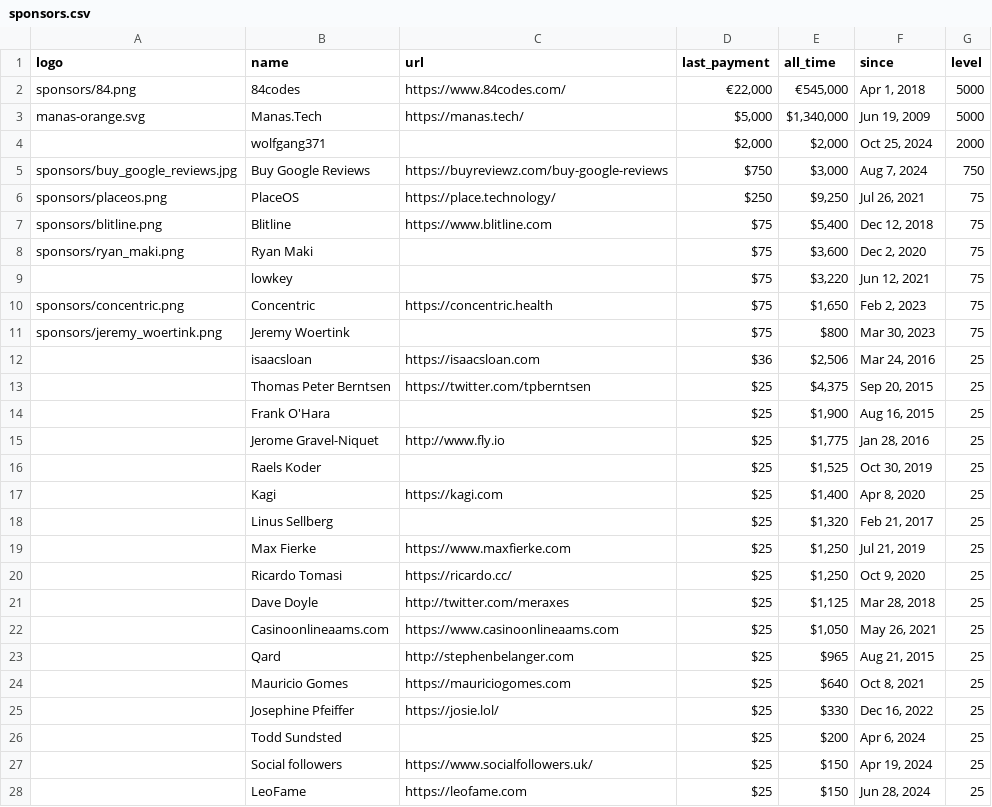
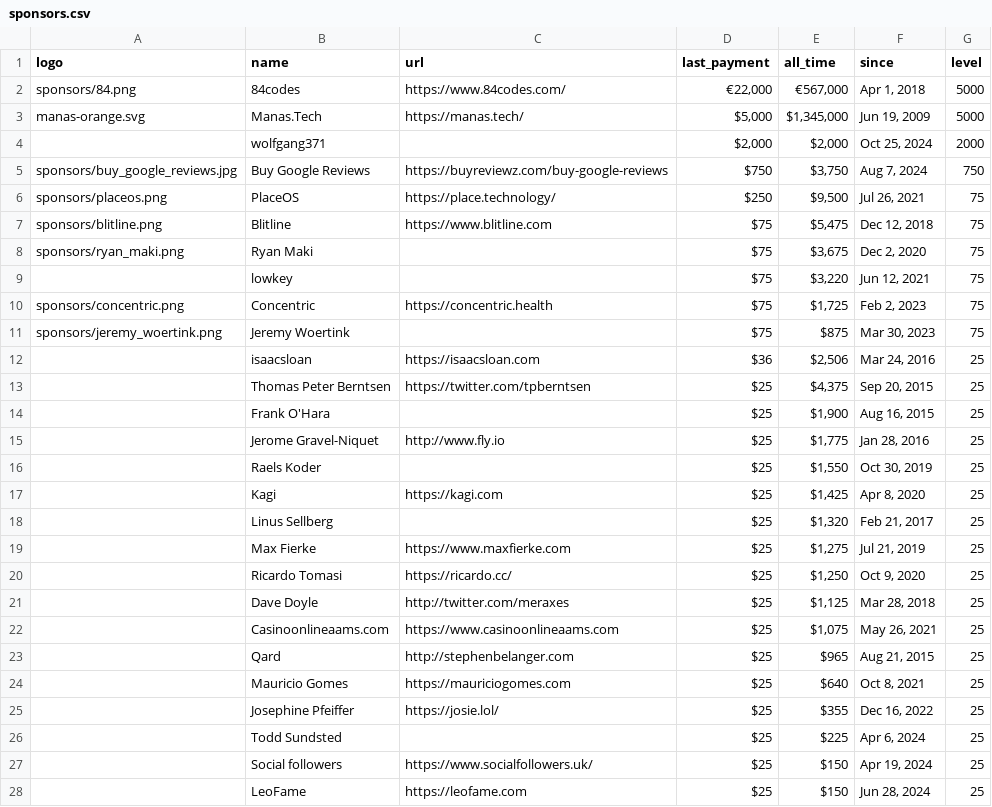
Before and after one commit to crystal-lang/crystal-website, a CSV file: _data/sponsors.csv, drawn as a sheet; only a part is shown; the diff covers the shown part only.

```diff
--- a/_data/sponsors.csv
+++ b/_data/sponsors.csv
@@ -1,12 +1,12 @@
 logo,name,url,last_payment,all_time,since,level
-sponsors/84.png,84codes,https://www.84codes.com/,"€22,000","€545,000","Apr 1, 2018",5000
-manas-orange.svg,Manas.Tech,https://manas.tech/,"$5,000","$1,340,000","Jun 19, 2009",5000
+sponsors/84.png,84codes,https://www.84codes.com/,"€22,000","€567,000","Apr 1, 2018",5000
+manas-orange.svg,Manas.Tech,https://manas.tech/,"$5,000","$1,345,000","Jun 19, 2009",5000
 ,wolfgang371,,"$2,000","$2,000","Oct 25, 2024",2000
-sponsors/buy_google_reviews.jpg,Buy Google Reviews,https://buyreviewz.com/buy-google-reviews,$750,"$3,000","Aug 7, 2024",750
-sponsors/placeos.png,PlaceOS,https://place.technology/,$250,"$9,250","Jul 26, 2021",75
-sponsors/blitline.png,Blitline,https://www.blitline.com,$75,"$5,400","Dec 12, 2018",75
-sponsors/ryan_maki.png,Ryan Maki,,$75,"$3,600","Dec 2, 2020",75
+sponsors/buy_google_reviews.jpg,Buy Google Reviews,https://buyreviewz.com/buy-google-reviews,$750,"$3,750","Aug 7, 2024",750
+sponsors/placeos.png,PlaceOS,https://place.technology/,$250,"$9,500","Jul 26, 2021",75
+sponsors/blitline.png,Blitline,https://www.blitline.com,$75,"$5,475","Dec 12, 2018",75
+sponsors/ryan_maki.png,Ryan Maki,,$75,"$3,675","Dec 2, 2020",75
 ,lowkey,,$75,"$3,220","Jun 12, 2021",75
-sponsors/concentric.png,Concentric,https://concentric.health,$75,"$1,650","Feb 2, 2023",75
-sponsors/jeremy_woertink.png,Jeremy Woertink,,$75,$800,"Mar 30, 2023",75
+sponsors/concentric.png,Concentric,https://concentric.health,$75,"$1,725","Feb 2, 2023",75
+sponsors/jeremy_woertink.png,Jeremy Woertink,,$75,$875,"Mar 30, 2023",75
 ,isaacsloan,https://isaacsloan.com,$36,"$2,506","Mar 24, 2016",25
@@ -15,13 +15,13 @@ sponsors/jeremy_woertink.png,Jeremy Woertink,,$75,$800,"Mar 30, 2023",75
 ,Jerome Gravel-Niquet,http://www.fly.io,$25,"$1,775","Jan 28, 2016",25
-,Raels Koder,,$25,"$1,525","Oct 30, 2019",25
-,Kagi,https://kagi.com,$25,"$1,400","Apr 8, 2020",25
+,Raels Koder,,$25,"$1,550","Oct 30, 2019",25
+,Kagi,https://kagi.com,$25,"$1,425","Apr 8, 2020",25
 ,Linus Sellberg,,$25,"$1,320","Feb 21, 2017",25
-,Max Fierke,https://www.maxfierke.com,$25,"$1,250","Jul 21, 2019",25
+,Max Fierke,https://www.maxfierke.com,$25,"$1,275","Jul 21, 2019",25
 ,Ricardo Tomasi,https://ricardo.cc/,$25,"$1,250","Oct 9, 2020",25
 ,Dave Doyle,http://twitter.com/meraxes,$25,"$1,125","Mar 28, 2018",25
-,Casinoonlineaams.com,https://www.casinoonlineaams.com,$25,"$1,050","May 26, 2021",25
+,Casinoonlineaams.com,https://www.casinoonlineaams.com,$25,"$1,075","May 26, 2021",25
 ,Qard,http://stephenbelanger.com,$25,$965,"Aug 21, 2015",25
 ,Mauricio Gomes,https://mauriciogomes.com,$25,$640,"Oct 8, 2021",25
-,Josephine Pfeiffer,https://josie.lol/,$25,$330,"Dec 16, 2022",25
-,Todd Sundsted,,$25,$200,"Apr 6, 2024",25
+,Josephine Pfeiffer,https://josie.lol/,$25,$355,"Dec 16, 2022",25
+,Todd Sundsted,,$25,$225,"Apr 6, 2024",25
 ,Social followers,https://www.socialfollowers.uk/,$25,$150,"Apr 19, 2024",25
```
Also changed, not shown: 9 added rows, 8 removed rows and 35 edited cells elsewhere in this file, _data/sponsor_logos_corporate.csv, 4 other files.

────────────────

Exercise objective: Only lines with the word "Todd" are needed. Copy them from the preceding records.

Result for this task:
-,Todd Sundsted,,$25,$200,"Apr 6, 2024",25
+,Todd Sundsted,,$25,$225,"Apr 6, 2024",25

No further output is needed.